It’s not just California that is experiencing severe water shortages. Saudi Arabia sits on one of the world’s biggest and oldest aquifers. But a (what is now recognised as) flawed agricultural policy in the late 1970s and ’80s, when a programme of food self-sufficiency was pursued has led to its virtual depletion.

This means that the country has become increasingly reliant on desalination plants for its water supply. Saudi Arabia is by far the world’s biggest user of desalination technology, with more than 30 plants on the coast processing millions of gallons of water each day, then piping it hundreds of kilometres to Riyadh and other population centres.

Over-dependence on desalination creates several problems. It’s expensive, requires large amounts of energy, produces correspondingly large amounts of CO2 emissions and the discharge of large amounts of salt brine into the sea has resulted in increased salinity in Gulf waters, threatening fish stocks.

We got this story from Water Demand Management Bulletin, which is a quarterly newsletter from the Environment Agency. Phillip Turton has just stopped editing it after 23 years. Hopefully the new team will live up to the brilliant standard he set, which was a highly informative and wide ranging newsletter.

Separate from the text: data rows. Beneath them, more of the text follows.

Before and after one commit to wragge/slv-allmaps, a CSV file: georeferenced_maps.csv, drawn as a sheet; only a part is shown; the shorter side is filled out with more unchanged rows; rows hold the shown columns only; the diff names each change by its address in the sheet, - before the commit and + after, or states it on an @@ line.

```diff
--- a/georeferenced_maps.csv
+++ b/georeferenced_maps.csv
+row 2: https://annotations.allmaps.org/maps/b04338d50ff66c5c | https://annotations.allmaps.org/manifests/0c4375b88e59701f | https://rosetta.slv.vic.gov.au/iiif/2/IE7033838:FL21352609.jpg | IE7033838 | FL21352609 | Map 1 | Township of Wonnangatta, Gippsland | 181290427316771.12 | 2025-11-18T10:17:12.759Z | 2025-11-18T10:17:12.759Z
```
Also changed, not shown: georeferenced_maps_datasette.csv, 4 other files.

Archived volumes of WDMB can be found here.  And the whole Saudi Arabia article is here

Saudi Arabia’s water crisis – Saudi Arabia – ech2o newsletter snippet